In the age of information, students in schools across the nation are now expected to walk away from high school with a solid command of 21 century skills. These skills (global awareness, resilience, problem solving and communication–to name a few) can be taught and learned in a variety of ways, but the tricky part is finding a way to teach these skills to students of all learning styles. As an educator who has led student trips for several years, I have watched many of my students develop these critical skills through their domestic and international travel experiences. Below are just a few examples of how traveling can help teach valuable life skills.
1. Global Awareness: Educational travel helps students experience the world first-hand with the perfect amount of structure and guidance. Throughout the middle and high school years especially, it promotes cultural understanding and encourages open-mindedness during key formative years.
2. Resiliency and Adaptability: Sometimes the best way to learn adaptability is to be given no alternative. By stepping outside of one’s comfort zone for an extended amount of time and jumping into a new way of life, students are challenged with adjusting to a new routine. In turn, the experience of adapting to a completely new culture and way of life is one that students can confidently look back on when confronted with future obstacles.
3. Critical Thinking: Traveling internationally helps students see global issues from a new perspective. Allowing them time to reflect on and discuss these experiences together helps put their formal education into context through “real-world” experiences.
4. Civic Responsibility: Spending time observing how different societies function provides students with the opportunity to begin thinking about their own decisions back home and how these decisions can have a global impact.
5. Communication: Students may face unfamiliar language obstacles when navigating through a new city or country. This requires that students are patient, respectful and attentive. Oftentimes when students arrive home their communication skills are much improved because of this experience.
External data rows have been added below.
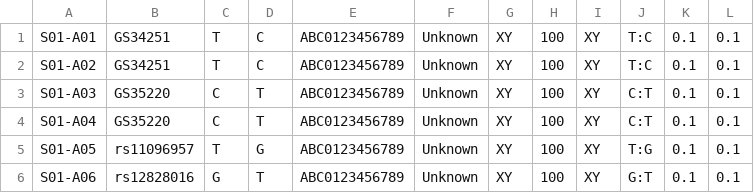
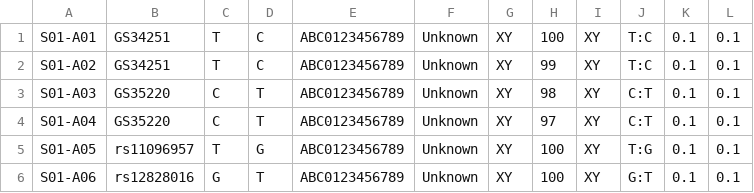
Before and after one commit to wtsi-npg/genotyping, a CSV file: src/perl/t/fluidigm_assay_data_object/1381735059/S01_1381735059.csv, drawn as a sheet; only a part is shown.

Commit message:
Added filter_on_confidence method to AssayResultSet
Added is_control method to AssayResult

```diff
--- a/src/perl/t/fluidigm_assay_data_object/1381735059/S01_1381735059.csv
+++ b/src/perl/t/fluidigm_assay_data_object/1381735059/S01_1381735059.csv
@@ -1,5 +1,5 @@
 S01-A01	GS34251	T	C	ABC0123456789	Unknown	XY	100	XY	T:C	0.1	0.1
-S01-A02	GS34251	T	C	ABC0123456789	Unknown	XY	100	XY	T:C	0.1	0.1
-S01-A03	GS35220	C	T	ABC0123456789	Unknown	XY	100	XY	C:T	0.1	0.1
-S01-A04	GS35220	C	T	ABC0123456789	Unknown	XY	100	XY	C:T	0.1	0.1
+S01-A02	GS34251	T	C	ABC0123456789	Unknown	XY	99	XY	T:C	0.1	0.1
+S01-A03	GS35220	C	T	ABC0123456789	Unknown	XY	98	XY	C:T	0.1	0.1
+S01-A04	GS35220	C	T	ABC0123456789	Unknown	XY	97	XY	C:T	0.1	0.1
 S01-A05	rs11096957	T	G	ABC0123456789	Unknown	XY	100	XY	T:G	0.1	0.1
```
Also changed, not shown: 2 other files.
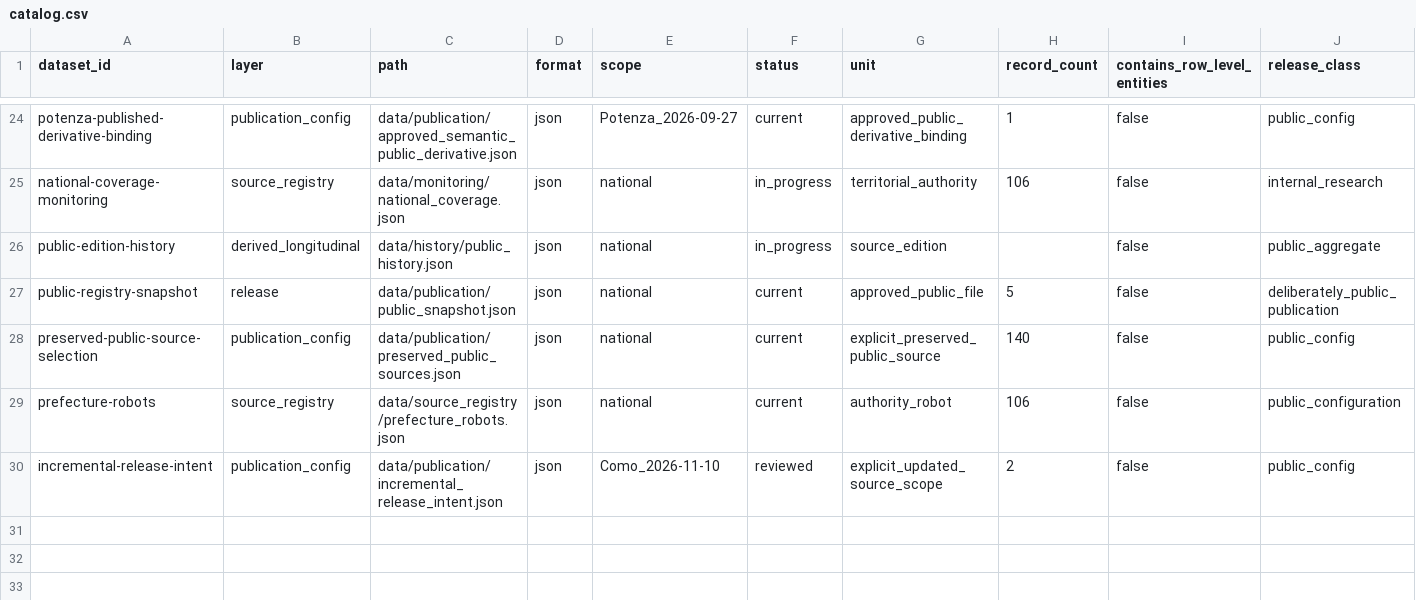
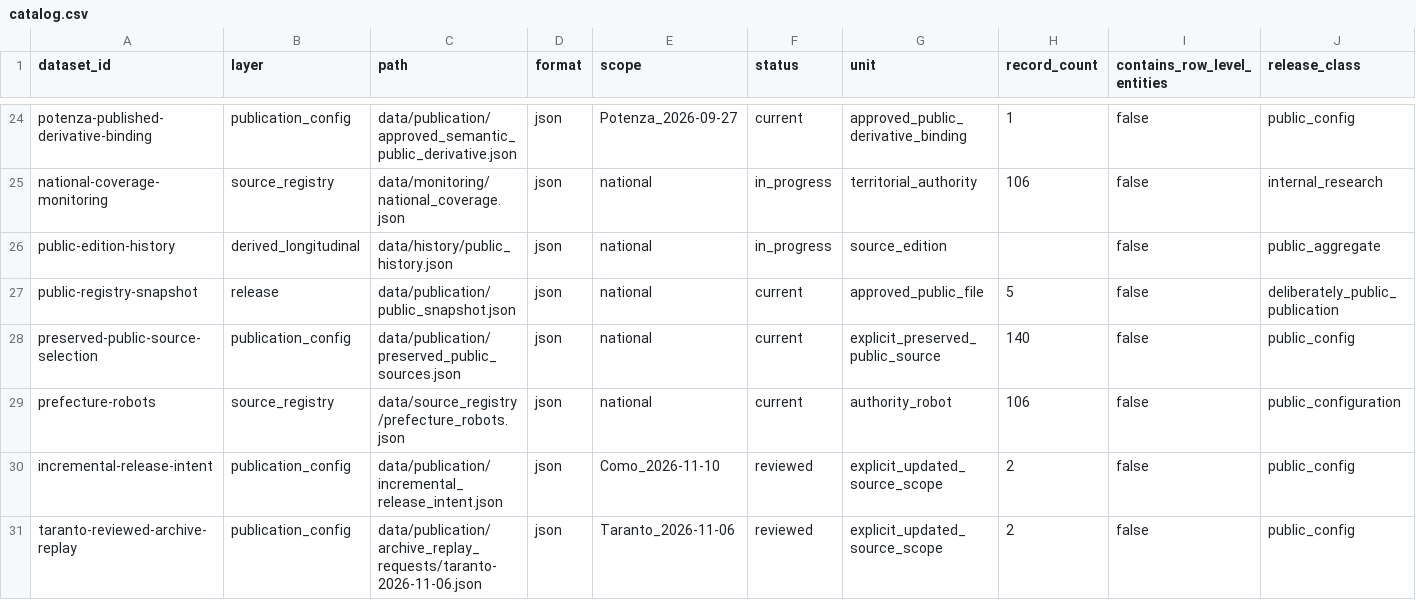
Before and after one commit to colazeta/italian-anti-mafia-whitelist, a CSV file: data/catalog.csv, drawn as a sheet; only a part is shown, gaps mark what is left out; rows hold the shown columns only; the diff names each change by its address in the sheet, - before the commit and + after, or states it on an @@ line.

Commit message:
Register replay request and separate recovery orchestration from parser lineage

```diff
--- a/data/catalog.csv
+++ b/data/catalog.csv
+row 31: taranto-reviewed-archive-replay | publication_config | data/publication/archive_replay_requests/taranto-2026-11-06.json | json | Taranto_2026-11-06 | reviewed | explicit_updated_source_scope | 2 | false | public_config
```
Also changed, not shown: 3 other files.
Planning your next adventure? Explore the world with your students on an EF Educational Tour. Browse itineraries here.